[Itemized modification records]
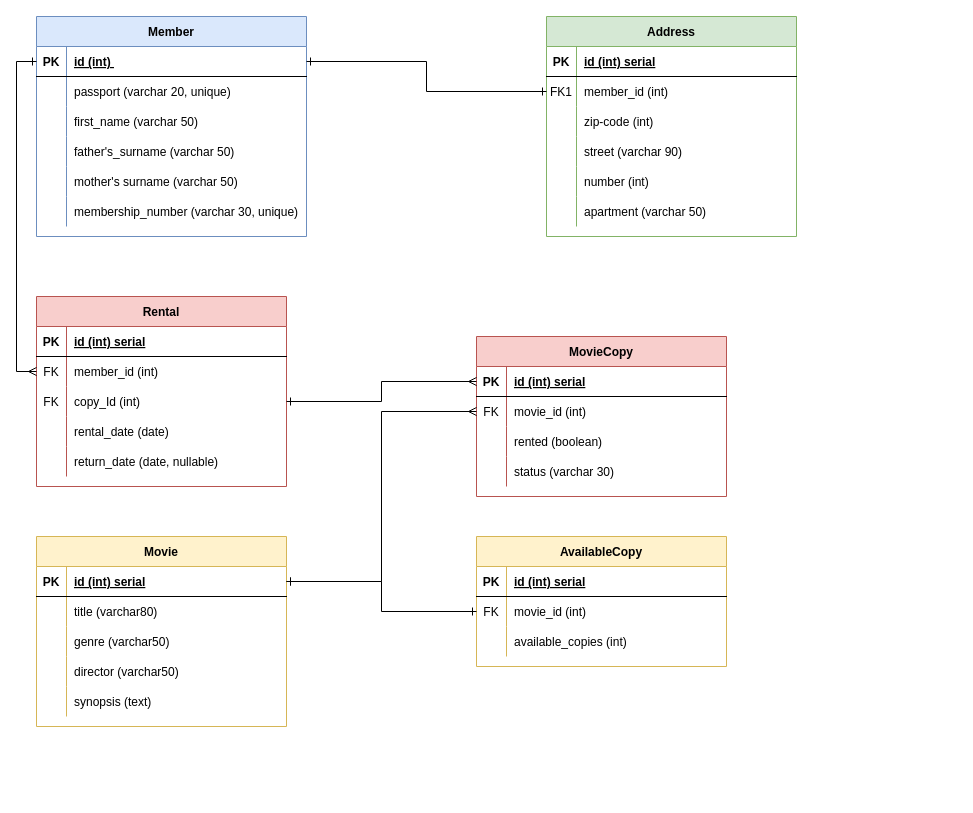
Above: MyVideoClub.drawio in Mitronios/Relational-databases-VideoClub (draw.io), before the change. Source tidied: cells renumbered, new cells numbered last; positions are measured from the earlier drawing's top-left corner, leaving out a move shared by most shapes. Both pictures are drawn from the tidied source at 100%, with x=0, y=0 at pixel (36, 16).
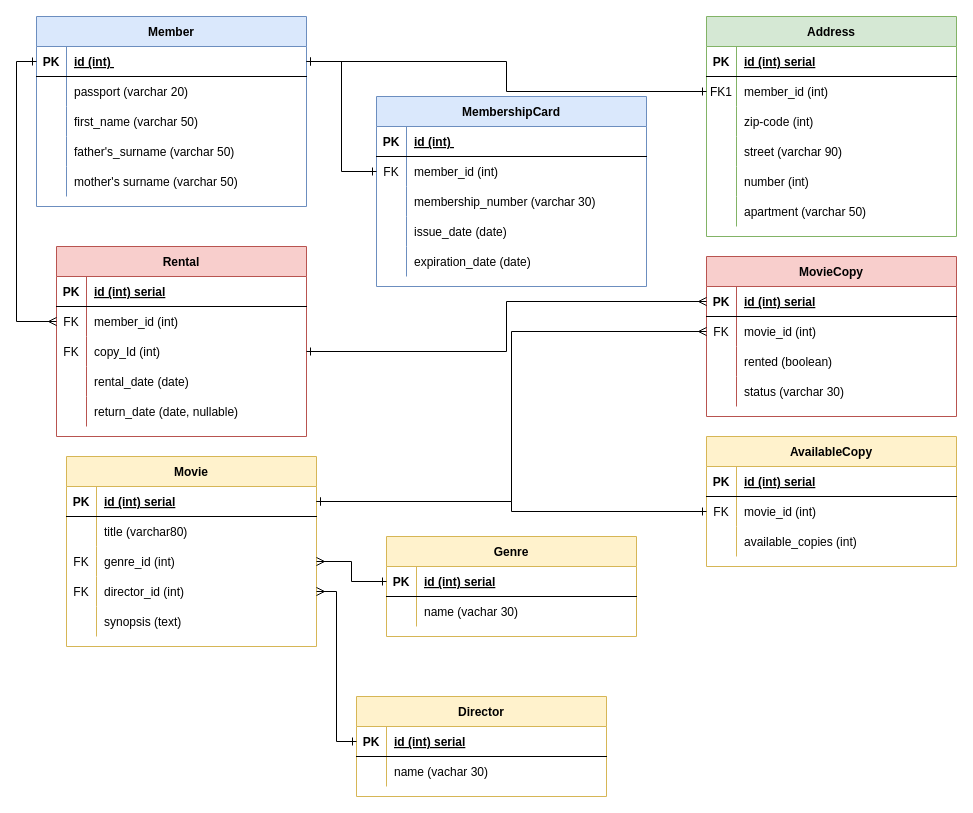
The same diagram, later.

Commit message:
Fix: Take genre and director and create a new table for each

The change refers to these unchanged cells:
```xml
<mxCell id="28" style="shape=partialRectangle;fillColor=none;points=[[0,0.5],[1,0.5]];portConstraint=eastwest;top=0;left=0;right=0;bottom=0;" parent="21" vertex="1">
  <mxGeometry y="90" width="250" height="30" as="geometry" />
</mxCell>
<mxCell id="31" style="shape=partialRectangle;fillColor=none;points=[[0,0.5],[1,0.5]];portConstraint=eastwest;top=0;left=0;right=0;bottom=0;" parent="21" vertex="1">
  <mxGeometry y="120" width="250" height="30" as="geometry" />
</mxCell>
<mxCell id="38" style="shape=partialRectangle;fillColor=none;points=[[0,0.5],[1,0.5]];portConstraint=eastwest;top=0;left=0;right=0;bottom=1;" parent="37" vertex="1">
  <mxGeometry y="30" width="270" height="30" as="geometry" />
</mxCell>
<mxCell id="41" style="shape=partialRectangle;fillColor=none;top=0;left=0;right=0;bottom=0;" parent="37" vertex="1">
  <mxGeometry y="60" width="270" height="30" as="geometry" />
</mxCell>
```

Change to the diagram source:
```diff
@@
     <mxCell id="2" value="Address" style="shape=table;startSize=30;childLayout=tableLayout;rowLines=0;fontStyle=1;align=center;fillColor=#d5e8d4;strokeColor=#82b366;" parent="1" vertex="1">
-      <mxGeometry x="510" width="250" height="220" as="geometry" />
+      <mxGeometry x="670" width="250" height="220" as="geometry" />
     </mxCell>
@@
     <mxCell id="21" value="Movie" style="shape=table;startSize=30;childLayout=tableLayout;rowLines=0;fontStyle=1;align=center;fillColor=#fff2cc;strokeColor=#d6b656;" parent="1" vertex="1">
-      <mxGeometry y="520" width="250" height="190" as="geometry" />
+      <mxGeometry x="30" y="440" width="250" height="190" as="geometry" />
     </mxCell>
@@
-    <mxCell id="29" style="shape=partialRectangle;overflow=hidden;fillColor=none;top=0;left=0;bottom=0;right=0;" parent="28" vertex="1">
+    <mxCell id="29" value="FK" style="shape=partialRectangle;overflow=hidden;fillColor=none;top=0;left=0;bottom=0;right=0;" parent="28" vertex="1">
       <mxGeometry width="30" height="30" as="geometry" />
     </mxCell>
-    <mxCell id="30" value="genre (varchar50)" style="shape=partialRectangle;overflow=hidden;fillColor=none;top=0;left=0;bottom=0;right=0;align=left;spacingLeft=6;" parent="28" vertex="1">
+    <mxCell id="30" value="genre_id (int)" style="shape=partialRectangle;overflow=hidden;fillColor=none;top=0;left=0;bottom=0;right=0;align=left;spacingLeft=6;" parent="28" vertex="1">
       <mxGeometry x="30" width="220" height="30" as="geometry" />
     </mxCell>
@@
-    <mxCell id="32" style="shape=partialRectangle;overflow=hidden;fillColor=none;top=0;left=0;bottom=0;right=0;" parent="31" vertex="1">
+    <mxCell id="32" value="FK" style="shape=partialRectangle;overflow=hidden;fillColor=none;top=0;left=0;bottom=0;right=0;" parent="31" vertex="1">
       <mxGeometry width="30" height="30" as="geometry" />
     </mxCell>
-    <mxCell id="33" value="director (varchar50)" style="shape=partialRectangle;overflow=hidden;fillColor=none;top=0;left=0;bottom=0;right=0;align=left;spacingLeft=6;" parent="31" vertex="1">
+    <mxCell id="33" value="director_id (int)" style="shape=partialRectangle;overflow=hidden;fillColor=none;top=0;left=0;bottom=0;right=0;align=left;spacingLeft=6;" parent="31" vertex="1">
       <mxGeometry x="30" width="220" height="30" as="geometry" />
     </mxCell>
@@
     <mxCell id="37" value="Member" style="shape=table;startSize=30;childLayout=tableLayout;rowLines=0;fontStyle=1;align=center;fillColor=#dae8fc;strokeColor=#6c8ebf;" parent="1" vertex="1">
-      <mxGeometry width="270" height="220" as="geometry" />
+      <mxGeometry width="270" height="190" as="geometry" />
     </mxCell>
@@
-    <mxCell id="43" value="passport (varchar 20, unique)" style="shape=partialRectangle;overflow=hidden;fillColor=none;top=0;left=0;bottom=0;right=0;align=left;spacingLeft=6;" parent="41" vertex="1">
+    <mxCell id="43" value="passport (varchar 20)" style="shape=partialRectangle;overflow=hidden;fillColor=none;top=0;left=0;bottom=0;right=0;align=left;spacingLeft=6;" parent="41" vertex="1">
       <mxGeometry x="30" width="240" height="30" as="geometry" />
     </mxCell>
@@
-    <mxCell id="53" style="shape=partialRectangle;fillColor=none;top=0;left=0;right=0;bottom=0;" parent="37" vertex="1">
-      <mxGeometry y="180" width="270" height="30" as="geometry" />
-    </mxCell>
-    <mxCell id="54" style="shape=partialRectangle;overflow=hidden;fillColor=none;top=0;left=0;bottom=0;right=0;" parent="53" vertex="1">
-      <mxGeometry width="30" height="30" as="geometry" />
-    </mxCell>
-    <mxCell id="55" value="membership_number (varchar 30, unique)" style="shape=partialRectangle;overflow=hidden;fillColor=none;top=0;left=0;bottom=0;right=0;align=left;spacingLeft=6;" parent="53" vertex="1">
-      <mxGeometry x="30" width="240" height="30" as="geometry" />
-    </mxCell>
     <mxCell id="56" value="MovieCopy" style="shape=table;startSize=30;childLayout=tableLayout;rowLines=0;fontStyle=1;align=center;fillColor=#f8cecc;strokeColor=#b85450;" parent="1" vertex="1">
-      <mxGeometry x="440" y="320" width="250" height="160" as="geometry" />
+      <mxGeometry x="670" y="240" width="250" height="160" as="geometry" />
     </mxCell>
@@
     <mxCell id="69" value="Rental" style="shape=table;startSize=30;childLayout=tableLayout;rowLines=0;fontStyle=1;align=center;fillColor=#f8cecc;strokeColor=#b85450;" parent="1" vertex="1">
-      <mxGeometry y="280" width="250" height="190" as="geometry" />
+      <mxGeometry x="20" y="230" width="250" height="190" as="geometry" />
     </mxCell>
@@
     <mxCell id="85" value="AvailableCopy" style="shape=table;startSize=30;childLayout=tableLayout;rowLines=0;fontStyle=1;align=center;fillColor=#fff2cc;strokeColor=#d6b656;" parent="1" vertex="1">
-      <mxGeometry x="440" y="520" width="250" height="130" as="geometry" />
+      <mxGeometry x="670" y="420" width="250" height="130" as="geometry" />
     </mxCell>
@@
+    <mxCell id="100" value="MembershipCard" style="shape=table;startSize=30;childLayout=tableLayout;rowLines=0;fontStyle=1;align=center;fillColor=#dae8fc;strokeColor=#6c8ebf;" parent="1" vertex="1">
+      <mxGeometry x="340" y="80" width="270" height="190" as="geometry" />
+    </mxCell>
+    <mxCell id="101" style="shape=partialRectangle;fillColor=none;top=0;left=0;right=0;bottom=1;" parent="100" vertex="1">
+      <mxGeometry y="30" width="270" height="30" as="geometry" />
+    </mxCell>
+    <mxCell id="102" value="PK" style="shape=partialRectangle;overflow=hidden;fillColor=none;top=0;left=0;bottom=0;right=0;fontStyle=1;" parent="101" vertex="1">
+      <mxGeometry width="30" height="30" as="geometry" />
+    </mxCell>
+    <mxCell id="103" value="id (int) " style="shape=partialRectangle;overflow=hidden;fillColor=none;top=0;left=0;bottom=0;right=0;align=left;spacingLeft=6;fontStyle=5;" parent="101" vertex="1">
+      <mxGeometry x="30" width="240" height="30" as="geometry" />
+    </mxCell>
+    <mxCell id="104" style="shape=partialRectangle;fillColor=none;points=[[0,0.5],[1,0.5]];portConstraint=eastwest;top=0;left=0;right=0;bottom=0;" parent="100" vertex="1">
+      <mxGeometry y="60" width="270" height="30" as="geometry" />
+    </mxCell>
+    <mxCell id="105" value="FK" style="shape=partialRectangle;overflow=hidden;fillColor=none;top=0;left=0;bottom=0;right=0;" parent="104" vertex="1">
+      <mxGeometry width="30" height="30" as="geometry" />
+    </mxCell>
+    <mxCell id="106" value="member_id (int)" style="shape=partialRectangle;overflow=hidden;fillColor=none;top=0;left=0;bottom=0;right=0;align=left;spacingLeft=6;" parent="104" vertex="1">
+      <mxGeometry x="30" width="240" height="30" as="geometry" />
+    </mxCell>
+    <mxCell id="107" style="shape=partialRectangle;fillColor=none;top=0;left=0;right=0;bottom=0;" parent="100" vertex="1">
+      <mxGeometry y="90" width="270" height="30" as="geometry" />
+    </mxCell>
+    <mxCell id="108" style="shape=partialRectangle;overflow=hidden;fillColor=none;top=0;left=0;bottom=0;right=0;" parent="107" vertex="1">
+      <mxGeometry width="30" height="30" as="geometry" />
+    </mxCell>
+    <mxCell id="109" value="membership_number (varchar 30)" style="shape=partialRectangle;overflow=hidden;fillColor=none;top=0;left=0;bottom=0;right=0;align=left;spacingLeft=6;" parent="107" vertex="1">
+      <mxGeometry x="30" width="240" height="30" as="geometry" />
+    </mxCell>
+    <mxCell id="110" style="shape=partialRectangle;fillColor=none;top=0;left=0;right=0;bottom=0;" parent="100" vertex="1">
+      <mxGeometry y="120" width="270" height="30" as="geometry" />
+    </mxCell>
+    <mxCell id="111" style="shape=partialRectangle;overflow=hidden;fillColor=none;top=0;left=0;bottom=0;right=0;" parent="110" vertex="1">
+      <mxGeometry width="30" height="30" as="geometry" />
+    </mxCell>
+    <mxCell id="112" value="issue_date (date)" style="shape=partialRectangle;overflow=hidden;fillColor=none;top=0;left=0;bottom=0;right=0;align=left;spacingLeft=6;" parent="110" vertex="1">
+      <mxGeometry x="30" width="240" height="30" as="geometry" />
+    </mxCell>
+    <mxCell id="113" style="shape=partialRectangle;fillColor=none;top=0;left=0;right=0;bottom=0;" parent="100" vertex="1">
+      <mxGeometry y="150" width="270" height="30" as="geometry" />
+    </mxCell>
+    <mxCell id="114" style="shape=partialRectangle;overflow=hidden;fillColor=none;top=0;left=0;bottom=0;right=0;" parent="113" vertex="1">
+      <mxGeometry width="30" height="30" as="geometry" />
+    </mxCell>
+    <mxCell id="115" value="expiration_date (date)" style="shape=partialRectangle;overflow=hidden;fillColor=none;top=0;left=0;bottom=0;right=0;align=left;spacingLeft=6;" parent="113" vertex="1">
+      <mxGeometry x="30" width="240" height="30" as="geometry" />
+    </mxCell>
+    <mxCell id="116" style="edgeStyle=orthogonalEdgeStyle;rounded=0;jettySize=auto;html=1;exitX=1;exitY=0.5;exitDx=0;exitDy=0;entryX=0;entryY=0.5;entryDx=0;entryDy=0;startArrow=ERone;startFill=0;endArrow=ERone;endFill=0;" parent="1" edge="1" source="38" target="104">
+      <mxGeometry relative="1" as="geometry" />
+    </mxCell>
+    <mxCell id="117" value="Genre" style="shape=table;startSize=30;childLayout=tableLayout;rowLines=0;fontStyle=1;align=center;fillColor=#fff2cc;strokeColor=#d6b656;" parent="1" vertex="1">
+      <mxGeometry x="350" y="520" width="250" height="100" as="geometry" />
+    </mxCell>
+    <mxCell id="118" style="shape=partialRectangle;fillColor=none;points=[[0,0.5],[1,0.5]];portConstraint=eastwest;top=0;left=0;right=0;bottom=1;" parent="117" vertex="1">
+      <mxGeometry y="30" width="250" height="30" as="geometry" />
+    </mxCell>
+    <mxCell id="119" value="PK" style="shape=partialRectangle;overflow=hidden;fillColor=none;top=0;left=0;bottom=0;right=0;fontStyle=1;" parent="118" vertex="1">
+      <mxGeometry width="30" height="30" as="geometry" />
+    </mxCell>
+    <mxCell id="120" value="id (int) serial" style="shape=partialRectangle;overflow=hidden;fillColor=none;top=0;left=0;bottom=0;right=0;align=left;spacingLeft=6;fontStyle=5;" parent="118" vertex="1">
+      <mxGeometry x="30" width="220" height="30" as="geometry" />
+    </mxCell>
+    <mxCell id="121" style="shape=partialRectangle;fillColor=none;top=0;left=0;right=0;bottom=0;" parent="117" vertex="1">
+      <mxGeometry y="60" width="250" height="30" as="geometry" />
+    </mxCell>
+    <mxCell id="122" style="shape=partialRectangle;overflow=hidden;fillColor=none;top=0;left=0;bottom=0;right=0;" parent="121" vertex="1">
+      <mxGeometry width="30" height="30" as="geometry" />
+    </mxCell>
+    <mxCell id="123" value="name (vachar 30)" style="shape=partialRectangle;overflow=hidden;fillColor=none;top=0;left=0;bottom=0;right=0;align=left;spacingLeft=6;" parent="121" vertex="1">
+      <mxGeometry x="30" width="220" height="30" as="geometry" />
+    </mxCell>
+    <mxCell id="124" value="Director" style="shape=table;startSize=30;childLayout=tableLayout;rowLines=0;fontStyle=1;align=center;fillColor=#fff2cc;strokeColor=#d6b656;" parent="1" vertex="1">
+      <mxGeometry x="320" y="680" width="250" height="100" as="geometry" />
+    </mxCell>
+    <mxCell id="125" style="shape=partialRectangle;fillColor=none;points=[[0,0.5],[1,0.5]];portConstraint=eastwest;top=0;left=0;right=0;bottom=1;" parent="124" vertex="1">
+      <mxGeometry y="30" width="250" height="30" as="geometry" />
+    </mxCell>
+    <mxCell id="126" value="PK" style="shape=partialRectangle;overflow=hidden;fillColor=none;top=0;left=0;bottom=0;right=0;fontStyle=1;" parent="125" vertex="1">
+      <mxGeometry width="30" height="30" as="geometry" />
+    </mxCell>
+    <mxCell id="127" value="id (int) serial" style="shape=partialRectangle;overflow=hidden;fillColor=none;top=0;left=0;bottom=0;right=0;align=left;spacingLeft=6;fontStyle=5;" parent="125" vertex="1">
+      <mxGeometry x="30" width="220" height="30" as="geometry" />
+    </mxCell>
+    <mxCell id="128" style="shape=partialRectangle;fillColor=none;top=0;left=0;right=0;bottom=0;" parent="124" vertex="1">
+      <mxGeometry y="60" width="250" height="30" as="geometry" />
+    </mxCell>
+    <mxCell id="129" style="shape=partialRectangle;overflow=hidden;fillColor=none;top=0;left=0;bottom=0;right=0;" parent="128" vertex="1">
+      <mxGeometry width="30" height="30" as="geometry" />
+    </mxCell>
+    <mxCell id="130" value="name (vachar 30)" style="shape=partialRectangle;overflow=hidden;fillColor=none;top=0;left=0;bottom=0;right=0;align=left;spacingLeft=6;" parent="128" vertex="1">
+      <mxGeometry x="30" width="220" height="30" as="geometry" />
+    </mxCell>
+    <mxCell id="131" style="edgeStyle=orthogonalEdgeStyle;rounded=0;jettySize=auto;html=1;exitX=0;exitY=0.5;exitDx=0;exitDy=0;entryX=1;entryY=0.5;entryDx=0;entryDy=0;startArrow=ERone;startFill=0;endArrow=ERmany;endFill=0;" parent="1" edge="1" source="125" target="31">
+      <mxGeometry relative="1" as="geometry" />
+    </mxCell>
+    <mxCell id="132" style="edgeStyle=orthogonalEdgeStyle;rounded=0;jettySize=auto;html=1;exitX=0;exitY=0.5;exitDx=0;exitDy=0;entryX=1;entryY=0.5;entryDx=0;entryDy=0;startArrow=ERone;startFill=0;endArrow=ERmany;endFill=0;" parent="1" edge="1" source="118" target="28">
+      <mxGeometry relative="1" as="geometry" />
+    </mxCell>
```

WORK REQUIRED »
Your response should be the lines of the entries above that include the string "date".

SOLUTION TO THIS EXERCISE »
+    <mxCell id="112" value="issue_date (date)" style="shape=partialRectangle;overflow=hidden;fillColor=none;top=0;left=0;bottom=0;right=0;align=left;spacingLeft=6;" parent="110" vertex="1">
+    <mxCell id="115" value="expiration_date (date)" style="shape=partialRectangle;overflow=hidden;fillColor=none;top=0;left=0;bottom=0;right=0;align=left;spacingLeft=6;" parent="113" vertex="1">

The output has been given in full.